Structured diff data:
▼
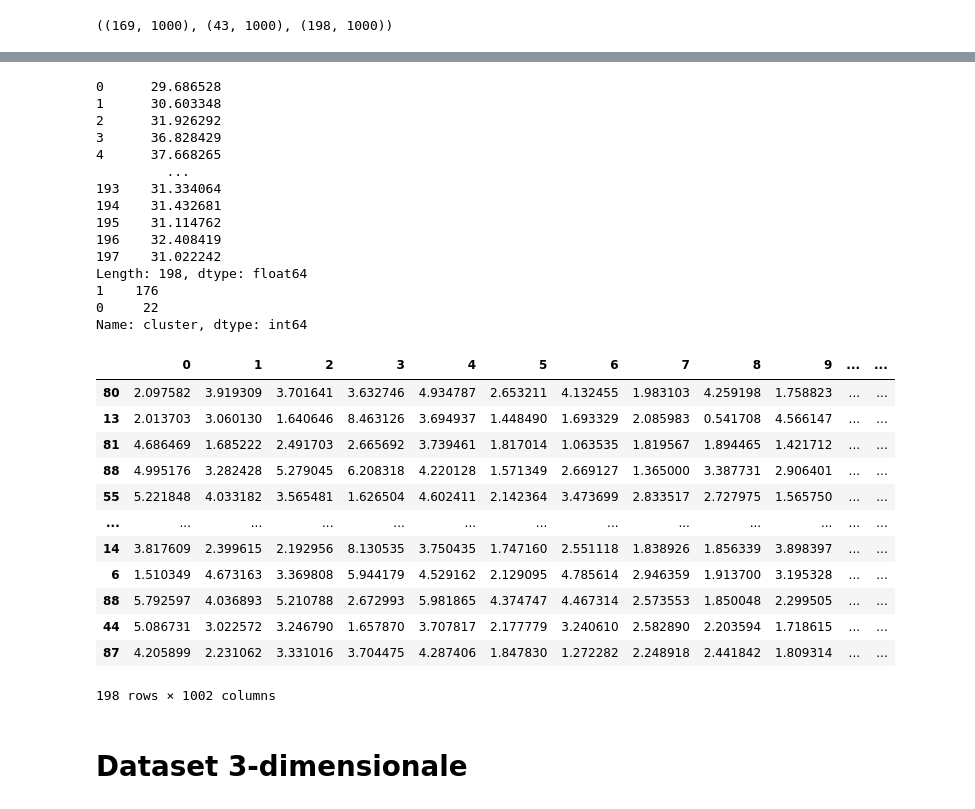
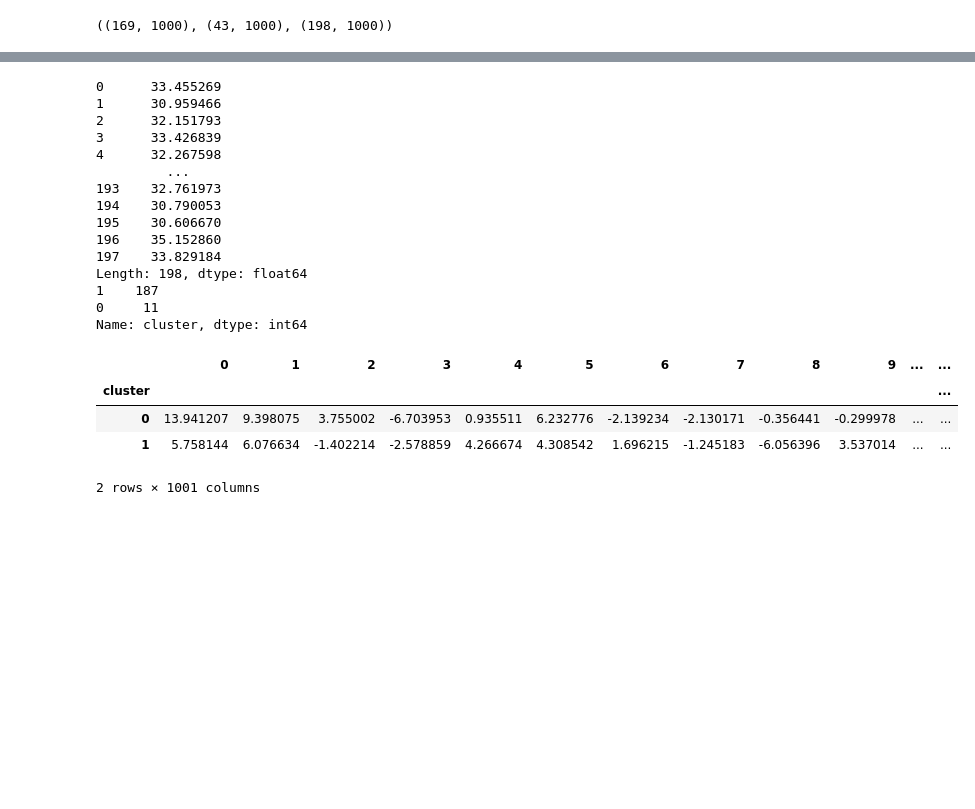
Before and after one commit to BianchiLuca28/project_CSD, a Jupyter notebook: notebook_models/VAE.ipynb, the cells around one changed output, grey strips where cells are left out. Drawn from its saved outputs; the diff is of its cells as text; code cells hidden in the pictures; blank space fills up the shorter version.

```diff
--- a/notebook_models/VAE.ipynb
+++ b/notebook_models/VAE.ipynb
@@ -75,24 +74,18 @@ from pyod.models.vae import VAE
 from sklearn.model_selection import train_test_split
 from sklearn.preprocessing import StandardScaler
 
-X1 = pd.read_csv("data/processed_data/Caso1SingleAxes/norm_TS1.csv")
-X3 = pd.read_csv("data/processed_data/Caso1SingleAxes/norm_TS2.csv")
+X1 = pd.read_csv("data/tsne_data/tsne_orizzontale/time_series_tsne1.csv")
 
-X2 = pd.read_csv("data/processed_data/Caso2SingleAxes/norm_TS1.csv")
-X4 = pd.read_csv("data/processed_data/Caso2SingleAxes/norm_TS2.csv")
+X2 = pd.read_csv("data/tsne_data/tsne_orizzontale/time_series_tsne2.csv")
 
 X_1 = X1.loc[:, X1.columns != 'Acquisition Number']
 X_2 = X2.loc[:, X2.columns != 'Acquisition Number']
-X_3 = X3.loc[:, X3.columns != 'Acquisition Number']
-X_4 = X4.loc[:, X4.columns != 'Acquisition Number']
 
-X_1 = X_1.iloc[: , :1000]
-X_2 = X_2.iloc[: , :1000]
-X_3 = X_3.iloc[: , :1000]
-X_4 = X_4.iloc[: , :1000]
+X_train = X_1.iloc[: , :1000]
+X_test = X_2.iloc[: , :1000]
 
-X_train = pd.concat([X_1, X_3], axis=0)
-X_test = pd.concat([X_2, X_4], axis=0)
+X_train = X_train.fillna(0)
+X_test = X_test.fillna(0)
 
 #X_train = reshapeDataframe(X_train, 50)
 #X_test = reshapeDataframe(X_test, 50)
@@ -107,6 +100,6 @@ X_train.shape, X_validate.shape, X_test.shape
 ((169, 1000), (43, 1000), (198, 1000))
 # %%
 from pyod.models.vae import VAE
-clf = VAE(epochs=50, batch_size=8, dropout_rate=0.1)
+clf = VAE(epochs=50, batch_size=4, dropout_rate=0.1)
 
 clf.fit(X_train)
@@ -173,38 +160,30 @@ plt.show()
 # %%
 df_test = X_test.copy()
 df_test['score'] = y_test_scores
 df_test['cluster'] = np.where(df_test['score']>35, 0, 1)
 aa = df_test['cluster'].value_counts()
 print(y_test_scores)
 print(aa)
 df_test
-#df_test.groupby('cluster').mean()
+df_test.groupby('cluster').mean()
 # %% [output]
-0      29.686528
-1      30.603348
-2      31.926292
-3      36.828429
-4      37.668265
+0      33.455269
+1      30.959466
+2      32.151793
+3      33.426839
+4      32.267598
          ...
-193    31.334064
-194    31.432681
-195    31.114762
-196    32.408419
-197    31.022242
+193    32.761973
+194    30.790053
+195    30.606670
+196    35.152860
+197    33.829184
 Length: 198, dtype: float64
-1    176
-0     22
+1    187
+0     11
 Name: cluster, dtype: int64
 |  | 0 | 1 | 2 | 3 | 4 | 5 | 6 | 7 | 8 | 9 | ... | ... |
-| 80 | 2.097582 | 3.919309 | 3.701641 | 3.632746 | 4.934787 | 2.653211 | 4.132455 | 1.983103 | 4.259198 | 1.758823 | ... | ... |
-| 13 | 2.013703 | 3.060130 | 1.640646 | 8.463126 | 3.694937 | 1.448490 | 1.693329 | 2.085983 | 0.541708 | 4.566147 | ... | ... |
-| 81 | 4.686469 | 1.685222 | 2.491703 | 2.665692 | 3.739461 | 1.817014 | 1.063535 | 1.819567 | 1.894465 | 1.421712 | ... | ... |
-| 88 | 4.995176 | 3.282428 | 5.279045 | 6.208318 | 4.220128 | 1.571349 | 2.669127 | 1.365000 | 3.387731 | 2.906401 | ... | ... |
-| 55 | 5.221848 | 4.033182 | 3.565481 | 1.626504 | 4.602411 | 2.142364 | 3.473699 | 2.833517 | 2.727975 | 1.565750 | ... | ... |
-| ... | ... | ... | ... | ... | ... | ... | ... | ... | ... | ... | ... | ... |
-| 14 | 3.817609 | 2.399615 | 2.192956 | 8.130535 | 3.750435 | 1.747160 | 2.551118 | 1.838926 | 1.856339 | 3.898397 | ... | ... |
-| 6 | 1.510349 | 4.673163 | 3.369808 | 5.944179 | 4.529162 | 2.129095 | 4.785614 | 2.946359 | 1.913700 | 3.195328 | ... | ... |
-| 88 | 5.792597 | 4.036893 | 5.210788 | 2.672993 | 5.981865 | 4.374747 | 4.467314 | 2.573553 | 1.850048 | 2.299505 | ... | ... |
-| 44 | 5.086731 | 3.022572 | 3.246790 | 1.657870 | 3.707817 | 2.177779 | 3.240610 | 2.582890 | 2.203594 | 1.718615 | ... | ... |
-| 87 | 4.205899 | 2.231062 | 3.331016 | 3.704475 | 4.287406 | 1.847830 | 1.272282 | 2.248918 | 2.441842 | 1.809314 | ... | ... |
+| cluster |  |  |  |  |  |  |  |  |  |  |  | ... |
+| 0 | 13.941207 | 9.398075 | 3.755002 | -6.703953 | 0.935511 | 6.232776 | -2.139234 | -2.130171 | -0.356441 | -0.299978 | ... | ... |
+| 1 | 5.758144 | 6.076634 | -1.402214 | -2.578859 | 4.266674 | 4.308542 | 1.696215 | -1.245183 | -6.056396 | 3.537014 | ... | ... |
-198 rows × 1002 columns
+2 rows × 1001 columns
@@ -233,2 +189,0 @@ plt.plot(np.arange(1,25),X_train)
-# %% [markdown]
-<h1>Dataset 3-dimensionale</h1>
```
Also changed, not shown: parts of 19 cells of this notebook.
▲
- The problem:
Leave out every picture and copy the rest of the records exactly.

- Expected answer:
Before and after one commit to BianchiLuca28/project_CSD, a Jupyter notebook: notebook_models/VAE.ipynb, the cells around one changed output, grey strips where cells are left out. Drawn from its saved outputs; the diff is of its cells as text; code cells hidden in the pictures; blank space fills up the shorter version.

```diff
--- a/notebook_models/VAE.ipynb
+++ b/notebook_models/VAE.ipynb
@@ -75,24 +74,18 @@ from pyod.models.vae import VAE
 from sklearn.model_selection import train_test_split
 from sklearn.preprocessing import StandardScaler
 
-X1 = pd.read_csv("data/processed_data/Caso1SingleAxes/norm_TS1.csv")
-X3 = pd.read_csv("data/processed_data/Caso1SingleAxes/norm_TS2.csv")
+X1 = pd.read_csv("data/tsne_data/tsne_orizzontale/time_series_tsne1.csv")
 
-X2 = pd.read_csv("data/processed_data/Caso2SingleAxes/norm_TS1.csv")
-X4 = pd.read_csv("data/processed_data/Caso2SingleAxes/norm_TS2.csv")
+X2 = pd.read_csv("data/tsne_data/tsne_orizzontale/time_series_tsne2.csv")
 
 X_1 = X1.loc[:, X1.columns != 'Acquisition Number']
 X_2 = X2.loc[:, X2.columns != 'Acquisition Number']
-X_3 = X3.loc[:, X3.columns != 'Acquisition Number']
-X_4 = X4.loc[:, X4.columns != 'Acquisition Number']
 
-X_1 = X_1.iloc[: , :1000]
-X_2 = X_2.iloc[: , :1000]
-X_3 = X_3.iloc[: , :1000]
-X_4 = X_4.iloc[: , :1000]
+X_train = X_1.iloc[: , :1000]
+X_test = X_2.iloc[: , :1000]
 
-X_train = pd.concat([X_1, X_3], axis=0)
-X_test = pd.concat([X_2, X_4], axis=0)
+X_train = X_train.fillna(0)
+X_test = X_test.fillna(0)
 
 #X_train = reshapeDataframe(X_train, 50)
 #X_test = reshapeDataframe(X_test, 50)
@@ -107,6 +100,6 @@ X_train.shape, X_validate.shape, X_test.shape
 ((169, 1000), (43, 1000), (198, 1000))
 # %%
 from pyod.models.vae import VAE
-clf = VAE(epochs=50, batch_size=8, dropout_rate=0.1)
+clf = VAE(epochs=50, batch_size=4, dropout_rate=0.1)
 
 clf.fit(X_train)
@@ -173,38 +160,30 @@ plt.show()
 # %%
 df_test = X_test.copy()
 df_test['score'] = y_test_scores
 df_test['cluster'] = np.where(df_test['score']>35, 0, 1)
 aa = df_test['cluster'].value_counts()
 print(y_test_scores)
 print(aa)
 df_test
-#df_test.groupby('cluster').mean()
+df_test.groupby('cluster').mean()
 # %% [output]
-0      29.686528
-1      30.603348
-2      31.926292
-3      36.828429
-4      37.668265
+0      33.455269
+1      30.959466
+2      32.151793
+3      33.426839
+4      32.267598
          ...
-193    31.334064
-194    31.432681
-195    31.114762
-196    32.408419
-197    31.022242
+193    32.761973
+194    30.790053
+195    30.606670
+196    35.152860
+197    33.829184
 Length: 198, dtype: float64
-1    176
-0     22
+1    187
+0     11
 Name: cluster, dtype: int64
 |  | 0 | 1 | 2 | 3 | 4 | 5 | 6 | 7 | 8 | 9 | ... | ... |
-| 80 | 2.097582 | 3.919309 | 3.701641 | 3.632746 | 4.934787 | 2.653211 | 4.132455 | 1.983103 | 4.259198 | 1.758823 | ... | ... |
-| 13 | 2.013703 | 3.060130 | 1.640646 | 8.463126 | 3.694937 | 1.448490 | 1.693329 | 2.085983 | 0.541708 | 4.566147 | ... | ... |
-| 81 | 4.686469 | 1.685222 | 2.491703 | 2.665692 | 3.739461 | 1.817014 | 1.063535 | 1.819567 | 1.894465 | 1.421712 | ... | ... |
-| 88 | 4.995176 | 3.282428 | 5.279045 | 6.208318 | 4.220128 | 1.571349 | 2.669127 | 1.365000 | 3.387731 | 2.906401 | ... | ... |
-| 55 | 5.221848 | 4.033182 | 3.565481 | 1.626504 | 4.602411 | 2.142364 | 3.473699 | 2.833517 | 2.727975 | 1.565750 | ... | ... |
-| ... | ... | ... | ... | ... | ... | ... | ... | ... | ... | ... | ... | ... |
-| 14 | 3.817609 | 2.399615 | 2.192956 | 8.130535 | 3.750435 | 1.747160 | 2.551118 | 1.838926 | 1.856339 | 3.898397 | ... | ... |
-| 6 | 1.510349 | 4.673163 | 3.369808 | 5.944179 | 4.529162 | 2.129095 | 4.785614 | 2.946359 | 1.913700 | 3.195328 | ... | ... |
-| 88 | 5.792597 | 4.036893 | 5.210788 | 2.672993 | 5.981865 | 4.374747 | 4.467314 | 2.573553 | 1.850048 | 2.299505 | ... | ... |
-| 44 | 5.086731 | 3.022572 | 3.246790 | 1.657870 | 3.707817 | 2.177779 | 3.240610 | 2.582890 | 2.203594 | 1.718615 | ... | ... |
-| 87 | 4.205899 | 2.231062 | 3.331016 | 3.704475 | 4.287406 | 1.847830 | 1.272282 | 2.248918 | 2.441842 | 1.809314 | ... | ... |
+| cluster |  |  |  |  |  |  |  |  |  |  |  | ... |
+| 0 | 13.941207 | 9.398075 | 3.755002 | -6.703953 | 0.935511 | 6.232776 | -2.139234 | -2.130171 | -0.356441 | -0.299978 | ... | ... |
+| 1 | 5.758144 | 6.076634 | -1.402214 | -2.578859 | 4.266674 | 4.308542 | 1.696215 | -1.245183 | -6.056396 | 3.537014 | ... | ... |
-198 rows × 1002 columns
+2 rows × 1001 columns
@@ -233,2 +189,0 @@ plt.plot(np.arange(1,25),X_train)
-# %% [markdown]
-<h1>Dataset 3-dimensionale</h1>
```
Also changed, not shown: parts of 19 cells of this notebook.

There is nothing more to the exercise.